Your goal
Only the text belongs in the copy: repeat each record exactly, without pictures.

BEGIN

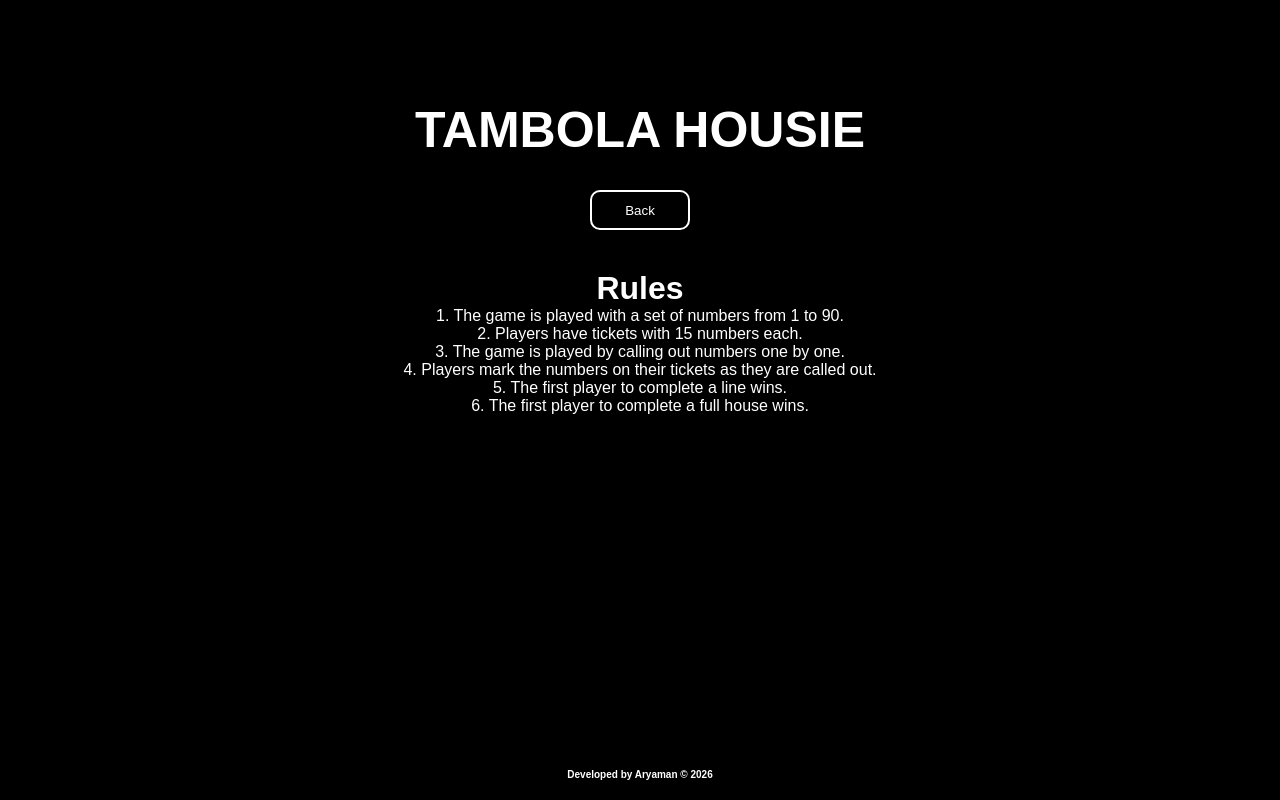
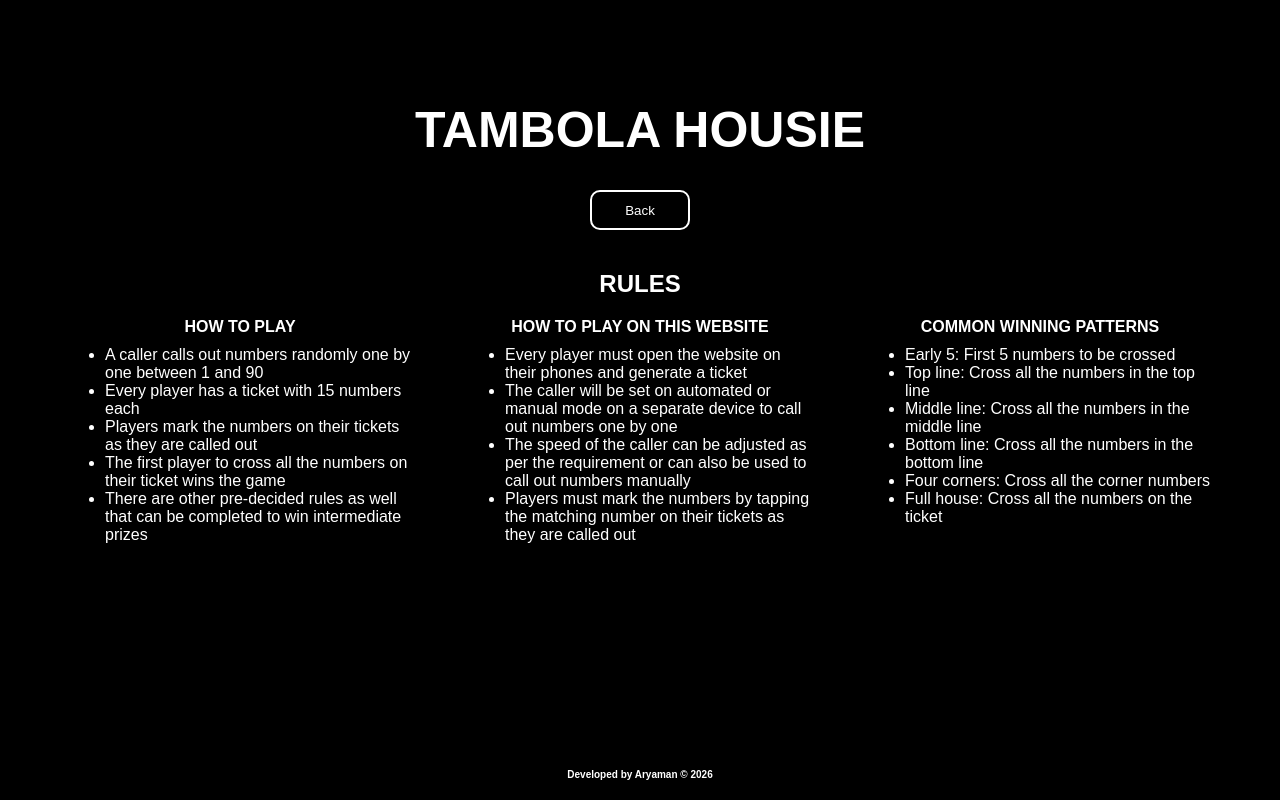
Before and after one commit to itsaryaman23/tambola-housie, a React (Vite) app in the folder housie-tambola/: page / in a window 1280 px wide. Both pictures are taken after a click on the button "Rules". Built offline with nearby package versions, Linux system fonts and the light colour scheme; a web font is replaced by a local one.

Commit message:
Rules added and adjusted

```diff
--- a/housie-tambola/src/components/NumberCaller/NumberCaller1.jsx
+++ b/housie-tambola/src/components/NumberCaller/NumberCaller1.jsx
@@ -115,11 +115,33 @@ const NumberCaller = () => {
                         className={
                             NumberCallerStyle.speedButton +
                             " " +
-                            (speed === 3 ? NumberCallerStyle.pressed : "") + NumberCallerStyle.btnLeft
+                            NumberCallerStyle.btnLeft +
+                            " " +
+                            (speed === 7 ? NumberCallerStyle.pressed : "")
                         }
-                        onClick={() => changeSpeed(3)}
+                        onClick={() => changeSpeed(7)}
                     >
-                        Fastest
+                        Slowest
+                    </button>
+                    <button
+                        className={
+                            NumberCallerStyle.speedButton +
+                            " " +
+                            (speed === 6 ? NumberCallerStyle.pressed : "")
+                        }
+                        onClick={() => changeSpeed(6)}
+                    >
+                        Slow
+                    </button>
+                    <button
+                        className={
+                            NumberCallerStyle.speedButton +
+                            " " +
+                            (speed === 5 ? NumberCallerStyle.pressed : "")
+                        }
+                        onClick={() => changeSpeed(5)}
+                    >
+                        Normal
                     </button>
                     <button
                         className={
@@ -135,31 +157,13 @@ const NumberCaller = () => {
                         className={
                             NumberCallerStyle.speedButton +
                             " " +
-                            (speed === 5 ? NumberCallerStyle.pressed : "")
+                            NumberCallerStyle.btnRight +
+                            " " +
+                            (speed === 3 ? NumberCallerStyle.pressed : "")
                         }
-                        onClick={() => changeSpeed(5)}
+                        onClick={() => changeSpeed(3)}
                     >
-                        Normal
-                    </button>
-                    <button
-                        className={
-                            NumberCallerStyle.speedButton +
-                            " " +
-                            (speed === 6 ? NumberCallerStyle.pressed : "")
-                        }
-                        onClick={() => changeSpeed(6)}
-                    >
-                        Slow
-                    </button>
-                    <button
-                        className={
-                            NumberCallerStyle.speedButton +
-                            " " +
-                            (speed === 7 ? NumberCallerStyle.pressed : "") + NumberCallerStyle.btnRight
-                        }
-                        onClick={() => changeSpeed(7)}
-                    >
-                        Slowest
+                        Fastest
                     </button>
                 </div>
                 <div>
--- a/housie-tambola/src/components/NumberCaller/NumberCaller1.module.css
+++ b/housie-tambola/src/components/NumberCaller/NumberCaller1.module.css
@@ -20,7 +20,6 @@
 .speedButton {
     width: 70px;
     height: 40px;
-    /* border-radius: 10px; */
     background-color: black;
     border: 2px solid white;
     cursor: pointer;
@@ -36,15 +35,7 @@
     cursor: pointer;
 }
 
-.btnLeft {
-    border-top-left-radius: 10px;
-    border-bottom-left-radius: 10px;
-}
 
-.btnRight {
-    border-top-right-radius: 10px;
-    border-bottom-right-radius: 10px;
-}
 
 .btnMode:hover {
     background-color: white;
@@ -60,6 +51,16 @@
     font-size: 15px;
     cursor: pointer;
     margin: 10px;
+}
+
+.btnLeft {
+    border-top-left-radius: 10px;
+    border-bottom-left-radius: 10px;
+}
+
+.btnRight {
+    border-top-right-radius: 10px;
+    border-bottom-right-radius: 10px;
 }
 
 .speedLabel {
--- a/housie-tambola/src/components/Rules/Rules.jsx
+++ b/housie-tambola/src/components/Rules/Rules.jsx
@@ -2,14 +2,42 @@ import Styles from './Rules.module.css';
 
 export default function Rules() {
     return (<>
+        <h2>RULES</h2>
         <div className={Styles.container}>
-            <h1>Rules</h1>
-            <p>1. The game is played with a set of numbers from 1 to 90.</p>
-            <p>2. Players have tickets with 15 numbers each.</p>
-            <p>3. The game is played by calling out numbers one by one.</p>
-            <p>4. Players mark the numbers on their tickets as they are called out.</p>
-            <p>5. The first player to complete a line wins.</p>
-            <p>6. The first player to complete a full house wins.</p>
+            <div className={Styles.ruleBox}>
+                <h4>HOW TO PLAY</h4>
+                <ul>
+                    <li>A caller calls out numbers randomly one by one between 1 and 90</li>
+                    <li>Every player has a ticket with 15 numbers each</li>
+                    <li>Players mark the numbers on their tickets as they are called out</li>
+                    <li>The first player to cross all the numbers on their ticket wins the game</li>
+                    <li>There are other pre-decided rules as well that can be completed to win intermediate prizes</li>
+                </ul>
+            </div>
+
+            <div className={Styles.ruleBox}>
+                <h4>HOW TO PLAY ON THIS WEBSITE</h4>
+                <ul>
+                    <li>Every player must open the website on their phones and generate a ticket</li>
+                    <li>The caller will be set on automated or manual mode on a separate device to call out numbers one by one</li>
+                    <li>The speed of the caller can be adjusted as per the requirement or can also be used to call out numbers manually</li>
+                    <li>Players must mark the numbers by tapping the matching number on their tickets as they are called out</li>
+                </ul>
+            </div>
+
+
+            <div className={Styles.ruleBox}>
+                <h4>COMMON WINNING PATTERNS</h4>
+                <ul>
+                    <li>Early 5: First 5 numbers to be crossed</li>
+                    <li>Top line: Cross all the numbers in the top line</li>
+                    <li>Middle line: Cross all the numbers in the middle line</li>
+                    <li>Bottom line: Cross all the numbers in the bottom line</li>
+                    <li>Four corners: Cross all the corner numbers</li>
+                    <li>Full house: Cross all the numbers on the ticket</li>
+                </ul>
+            </div>
+
         </div>
     </>)
 }
--- a/housie-tambola/src/components/Rules/Rules.module.css
+++ b/housie-tambola/src/components/Rules/Rules.module.css
@@ -0,0 +1,36 @@
+.container {
+    width: auto;
+    height: auto;
+    /* border: 2px solid white; */
+    justify-self: center;
+    justify-content: center;
+    align-items: flex-start;
+    display: flex;
+    flex-wrap: wrap;
+    gap: 50px;
+    padding: 20px;
+    margin-bottom: 50px;
+    text-align: justify;
+    color: grey;
+}
+
+.ruleBox {
+    width: 350px;
+    height: auto;
+}
+
+.ruleBox h4 {
+    text-align: center;
+    margin-bottom: 10px;
+}
+
+
+.ruleBox ul {
+    display: flex;
+    justify-content: flex-start;
+    align-items: flex-start;
+    flex-direction: column;
+    text-align: left;
+}
+
+@media screen and (max-width: 500px) {}
--- a/housie-tambola/src/resources/templateGenerator.js
+++ b/housie-tambola/src/resources/templateGenerator.js
@@ -225,14 +225,36 @@ const thirdRowGenerator = (firstRow, secondRow) => {
 
 
 function templateGenerator() {
-    let firstRow = firstRowGenerator();
-    let secondRow = secondRowGenerator(firstRow);
-    let thirdRow = thirdRowGenerator(firstRow, secondRow);
+    let firstRow;
+    let secondRow;
+    let thirdRow;
+    do {
+        firstRow = firstRowGenerator();
+    }
+    while (!validRow(firstRow));
+    do {
+        secondRow = secondRowGenerator(firstRow);
+    }
+    while (!validRow(secondRow));
+    do {
+        thirdRow = thirdRowGenerator(firstRow, secondRow);
+    }
+    while (!validRow(thirdRow));
     // console.log(...firstRow)
     // console.log(...secondRow)
     // console.log(...thirdRow)
     return [firstRow, secondRow, thirdRow];
 }
-templateGenerator();
+
+function validRow(row) {
+    for (let i = 0; i < row.length - 2; i++) {
+        if (row[i] === 0 && row[i + 1] === 0 && row[i + 2] === 0) {
+            return false;
+        }
+    }
+    return true;
+}
+
+// console.log(possibleSpaces([1, 1, , , , 1, 1]));
 
 export default templateGenerator;
```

END

Exercise response
Before and after one commit to itsaryaman23/tambola-housie, a React (Vite) app in the folder housie-tambola/: page / in a window 1280 px wide. Both pictures are taken after a click on the button "Rules". Built offline with nearby package versions, Linux system fonts and the light colour scheme; a web font is replaced by a local one.

Commit message:
Rules added and adjusted

```diff
--- a/housie-tambola/src/components/NumberCaller/NumberCaller1.jsx
+++ b/housie-tambola/src/components/NumberCaller/NumberCaller1.jsx
@@ -115,11 +115,33 @@ const NumberCaller = () => {
                         className={
                             NumberCallerStyle.speedButton +
                             " " +
-                            (speed === 3 ? NumberCallerStyle.pressed : "") + NumberCallerStyle.btnLeft
+                            NumberCallerStyle.btnLeft +
+                            " " +
+                            (speed === 7 ? NumberCallerStyle.pressed : "")
                         }
-                        onClick={() => changeSpeed(3)}
+                        onClick={() => changeSpeed(7)}
                     >
-                        Fastest
+                        Slowest
+                    </button>
+                    <button
+                        className={
+                            NumberCallerStyle.speedButton +
+                            " " +
+                            (speed === 6 ? NumberCallerStyle.pressed : "")
+                        }
+                        onClick={() => changeSpeed(6)}
+                    >
+                        Slow
+                    </button>
+                    <button
+                        className={
+                            NumberCallerStyle.speedButton +
+                            " " +
+                            (speed === 5 ? NumberCallerStyle.pressed : "")
+                        }
+                        onClick={() => changeSpeed(5)}
+                    >
+                        Normal
                     </button>
                     <button
                         className={
@@ -135,31 +157,13 @@ const NumberCaller = () => {
                         className={
                             NumberCallerStyle.speedButton +
                             " " +
-                            (speed === 5 ? NumberCallerStyle.pressed : "")
+                            NumberCallerStyle.btnRight +
+                            " " +
+                            (speed === 3 ? NumberCallerStyle.pressed : "")
                         }
-                        onClick={() => changeSpeed(5)}
+                        onClick={() => changeSpeed(3)}
                     >
-                        Normal
-                    </button>
-                    <button
-                        className={
-                            NumberCallerStyle.speedButton +
-                            " " +
-                            (speed === 6 ? NumberCallerStyle.pressed : "")
-                        }
-                        onClick={() => changeSpeed(6)}
-                    >
-                        Slow
-                    </button>
-                    <button
-                        className={
-                            NumberCallerStyle.speedButton +
-                            " " +
-                            (speed === 7 ? NumberCallerStyle.pressed : "") + NumberCallerStyle.btnRight
-                        }
-                        onClick={() => changeSpeed(7)}
-                    >
-                        Slowest
+                        Fastest
                     </button>
                 </div>
                 <div>
--- a/housie-tambola/src/components/NumberCaller/NumberCaller1.module.css
+++ b/housie-tambola/src/components/NumberCaller/NumberCaller1.module.css
@@ -20,7 +20,6 @@
 .speedButton {
     width: 70px;
     height: 40px;
-    /* border-radius: 10px; */
     background-color: black;
     border: 2px solid white;
     cursor: pointer;
@@ -36,15 +35,7 @@
     cursor: pointer;
 }
 
-.btnLeft {
-    border-top-left-radius: 10px;
-    border-bottom-left-radius: 10px;
-}
 
-.btnRight {
-    border-top-right-radius: 10px;
-    border-bottom-right-radius: 10px;
-}
 
 .btnMode:hover {
     background-color: white;
@@ -60,6 +51,16 @@
     font-size: 15px;
     cursor: pointer;
     margin: 10px;
+}
+
+.btnLeft {
+    border-top-left-radius: 10px;
+    border-bottom-left-radius: 10px;
+}
+
+.btnRight {
+    border-top-right-radius: 10px;
+    border-bottom-right-radius: 10px;
 }
 
 .speedLabel {
--- a/housie-tambola/src/components/Rules/Rules.jsx
+++ b/housie-tambola/src/components/Rules/Rules.jsx
@@ -2,14 +2,42 @@ import Styles from './Rules.module.css';
 
 export default function Rules() {
     return (<>
+        <h2>RULES</h2>
         <div className={Styles.container}>
-            <h1>Rules</h1>
-            <p>1. The game is played with a set of numbers from 1 to 90.</p>
-            <p>2. Players have tickets with 15 numbers each.</p>
-            <p>3. The game is played by calling out numbers one by one.</p>
-            <p>4. Players mark the numbers on their tickets as they are called out.</p>
-            <p>5. The first player to complete a line wins.</p>
-            <p>6. The first player to complete a full house wins.</p>
+            <div className={Styles.ruleBox}>
+                <h4>HOW TO PLAY</h4>
+                <ul>
+                    <li>A caller calls out numbers randomly one by one between 1 and 90</li>
+                    <li>Every player has a ticket with 15 numbers each</li>
+                    <li>Players mark the numbers on their tickets as they are called out</li>
+                    <li>The first player to cross all the numbers on their ticket wins the game</li>
+                    <li>There are other pre-decided rules as well that can be completed to win intermediate prizes</li>
+                </ul>
+            </div>
+
+            <div className={Styles.ruleBox}>
+                <h4>HOW TO PLAY ON THIS WEBSITE</h4>
+                <ul>
+                    <li>Every player must open the website on their phones and generate a ticket</li>
+                    <li>The caller will be set on automated or manual mode on a separate device to call out numbers one by one</li>
+                    <li>The speed of the caller can be adjusted as per the requirement or can also be used to call out numbers manually</li>
+                    <li>Players must mark the numbers by tapping the matching number on their tickets as they are called out</li>
+                </ul>
+            </div>
+
+
+            <div className={Styles.ruleBox}>
+                <h4>COMMON WINNING PATTERNS</h4>
+                <ul>
+                    <li>Early 5: First 5 numbers to be crossed</li>
+                    <li>Top line: Cross all the numbers in the top line</li>
+                    <li>Middle line: Cross all the numbers in the middle line</li>
+                    <li>Bottom line: Cross all the numbers in the bottom line</li>
+                    <li>Four corners: Cross all the corner numbers</li>
+                    <li>Full house: Cross all the numbers on the ticket</li>
+                </ul>
+            </div>
+
         </div>
     </>)
 }
--- a/housie-tambola/src/components/Rules/Rules.module.css
+++ b/housie-tambola/src/components/Rules/Rules.module.css
@@ -0,0 +1,36 @@
+.container {
+    width: auto;
+    height: auto;
+    /* border: 2px solid white; */
+    justify-self: center;
+    justify-content: center;
+    align-items: flex-start;
+    display: flex;
+    flex-wrap: wrap;
+    gap: 50px;
+    padding: 20px;
+    margin-bottom: 50px;
+    text-align: justify;
+    color: grey;
+}
+
+.ruleBox {
+    width: 350px;
+    height: auto;
+}
+
+.ruleBox h4 {
+    text-align: center;
+    margin-bottom: 10px;
+}
+
+
+.ruleBox ul {
+    display: flex;
+    justify-content: flex-start;
+    align-items: flex-start;
+    flex-direction: column;
+    text-align: left;
+}
+
+@media screen and (max-width: 500px) {}
--- a/housie-tambola/src/resources/templateGenerator.js
+++ b/housie-tambola/src/resources/templateGenerator.js
@@ -225,14 +225,36 @@ const thirdRowGenerator = (firstRow, secondRow) => {
 
 
 function templateGenerator() {
-    let firstRow = firstRowGenerator();
-    let secondRow = secondRowGenerator(firstRow);
-    let thirdRow = thirdRowGenerator(firstRow, secondRow);
+    let firstRow;
+    let secondRow;
+    let thirdRow;
+    do {
+        firstRow = firstRowGenerator();
+    }
+    while (!validRow(firstRow));
+    do {
+        secondRow = secondRowGenerator(firstRow);
+    }
+    while (!validRow(secondRow));
+    do {
+        thirdRow = thirdRowGenerator(firstRow, secondRow);
+    }
+    while (!validRow(thirdRow));
     // console.log(...firstRow)
     // console.log(...secondRow)
     // console.log(...thirdRow)
     return [firstRow, secondRow, thirdRow];
 }
-templateGenerator();
+
+function validRow(row) {
+    for (let i = 0; i < row.length - 2; i++) {
+        if (row[i] === 0 && row[i + 1] === 0 && row[i + 2] === 0) {
+            return false;
+        }
+    }
+    return true;
+}
+
+// console.log(possibleSpaces([1, 1, , , , 1, 1]));
 
 export default templateGenerator;
```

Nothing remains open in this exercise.